Louise Banahene, Director of Educational Engagement, says that we all have a role to play in fostering a sense of belonging among our community.
The vision for the University’s Access and Student Success Strategy, launched last year, is that ‘The University of Leeds will be a place where students from diverse backgrounds feel they belong, can thrive, and are valued for their unique contribution’. A sense of belonging is vital for student success and is reflected in the University strategy, where it is acknowledged as a key element in strengthening our university community.
This needs to be considered in all Interactions between staff and students, in campus settings as well as in learning environments. As with all modes of learning, digital learning also necessitates conscious changes to embed sense of belonging.

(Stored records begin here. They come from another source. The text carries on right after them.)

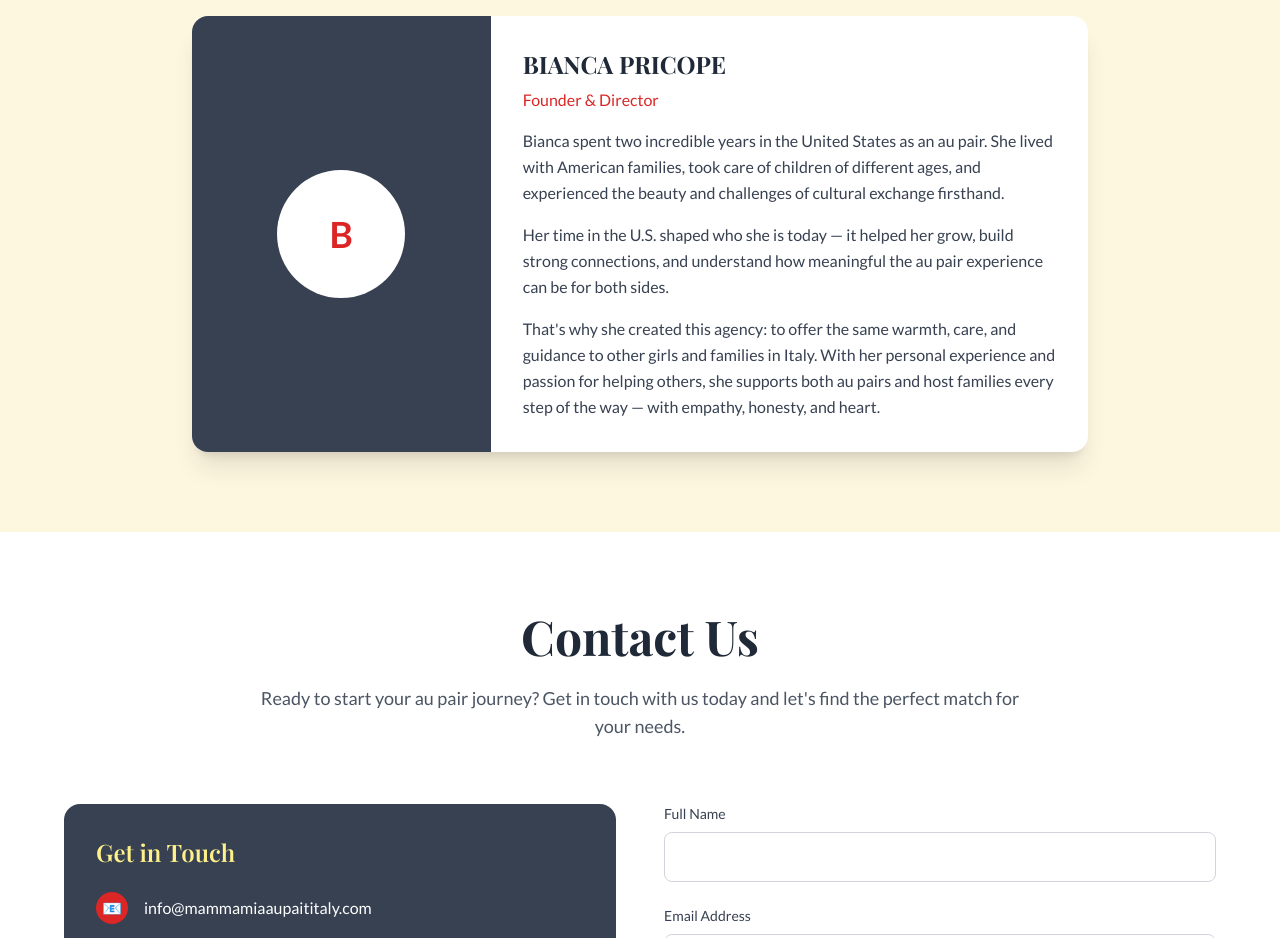
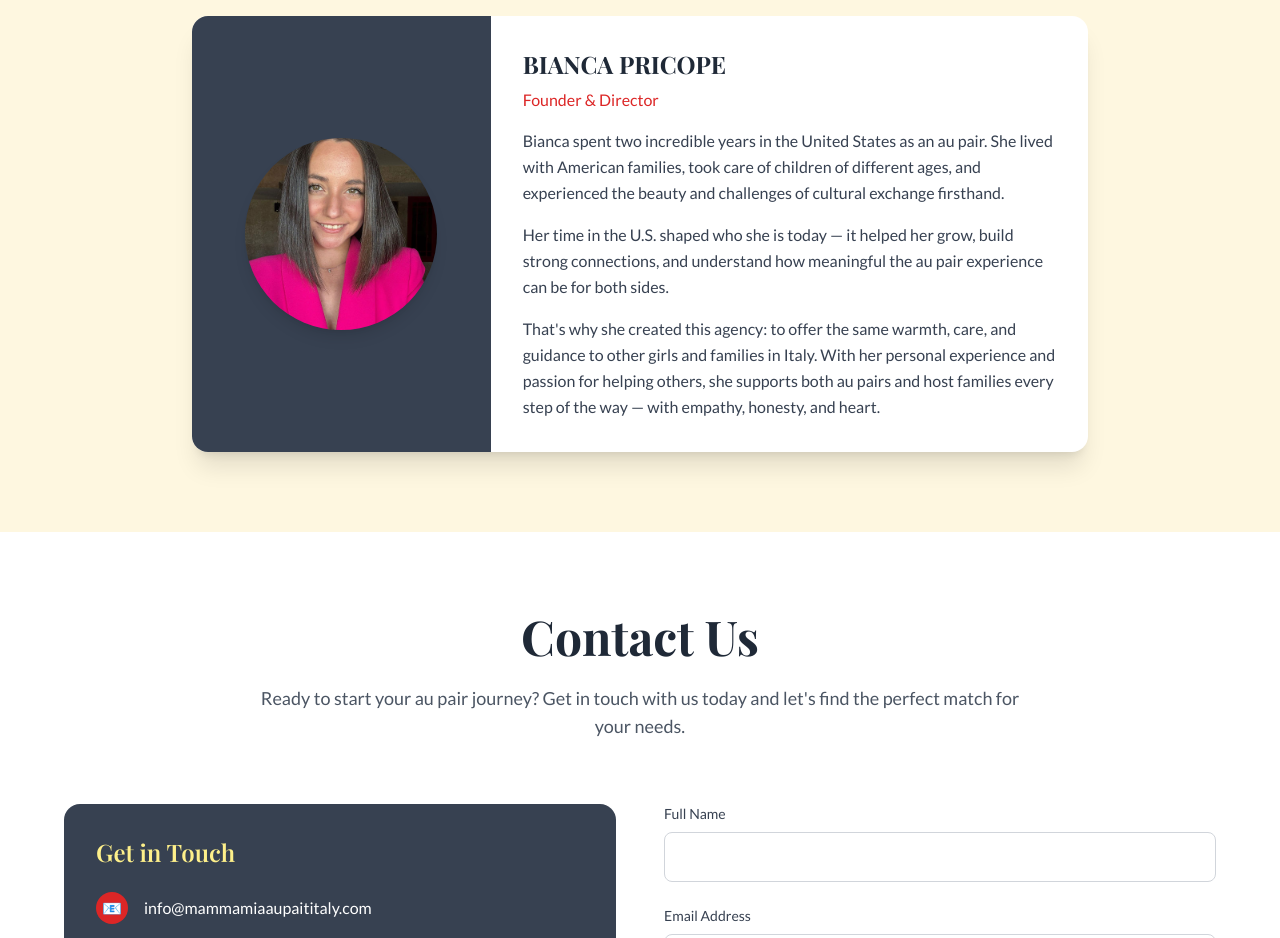
Before and after one commit to ghciotti/bianca-aupair-website, a plain HTML site: page index.html in a window 1280 px wide. Shown: the part 2880-3818 px from the top of the page. Drawn offline with nearby package versions, Linux system fonts and the light colour scheme.

Commit message:
added in headshot of bianca

```diff
--- a/index.html
+++ b/index.html
@@ -282,10 +282,7 @@
                     <div class="md:flex">
                         <div class="md:w-1/3">
                             <div class="h-80 md:h-full bg-gray-700 flex items-center justify-center">
-                                <div class="w-32 h-32 bg-white rounded-full flex items-center justify-center text-4xl font-bold text-italian-red">
-                                    B
-                                </div>
-                            </div>
+                                <img src="bianca-headshot.jpg" alt="Bianca Pricope" class="w-48 h-48 rounded-full object-cover shadow-lg">                            </div>
                         </div>
                         <div class="md:w-2/3 p-8">
                             <h4 class="text-2xl font-bold text-gray-800 mb-2">BIANCA PRICOPE</h4>
```
Also changed, not shown: bianca-headshot.jpg (added).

We need to get this right so that all voices and perspectives are heard and valued.
It is particularly evident in student success outcomes at undergraduate and taught postgraduate level and where students from under-represented backgrounds are less likely to stay on their course. We can often assume knowledge of the university experience or the extent to which students can access opportunities. To address this we have to acknowledge, and respond to, different experiences and needs.
We can all make a difference
Professional staff, module leads, personal tutors and many other roles (if not all) can play an important part in embedding sense of belonging. What’s important is a focus on meaningful connections and action informed by understanding the needs of our students. This includes:
- Listening and responding to the voices of diverse communities. It’s essential in building inclusive communities and will enable us to identify areas for change.
- Providing opportunities for students to informally engage with each other – via learning communities, for example.
- Acknowledging that some students will value additional encouragement, or acknowledgment of personal circumstances.
- Avoiding assumptions of cultural capital. Acknowledging and addressing assumed knowledge or experience is as important as valuing and celebrating cultural difference.
What is underway and being planned?
Over the last few months, our institutional approach has been informed by research undertaken in the Leeds Institute for Teaching Excellence (LITE) as well as from across the sector. This has included:
- Expanded peer mentoring
- Development of resources, guidance and events to embed digital learning
- Refinement of approaches to engaging students from all routes to university including BTEC and Access to Leeds routes
- Curation of existing initiatives and creation of new ones, such as ‘I belong’ to enable students to connect with other students and find common connections.
We have already seen the effect of the ‘I belong’ initiative with staff and students highlighting the impact it has had and the recognition that they are valued. We’ve learnt a lot and intend to build on what we have learnt and to amplify the messages. It’s vital we all understand our role, and can make conscious changes to our practice and pedagogies, to enable the cultural shift required.
Over the next six months, we’ll be creating additional resources and events to help staff in their roles. Additional student and academic research is planned through LITE and we’ll be identifying additional mechanisms to embed guidance.
If you are interested in finding out more, or want to get involved in the institutional sense of belonging working group, I would love to hear from you – please email firstname.lastname@example.orgPosted in: University newsMy Week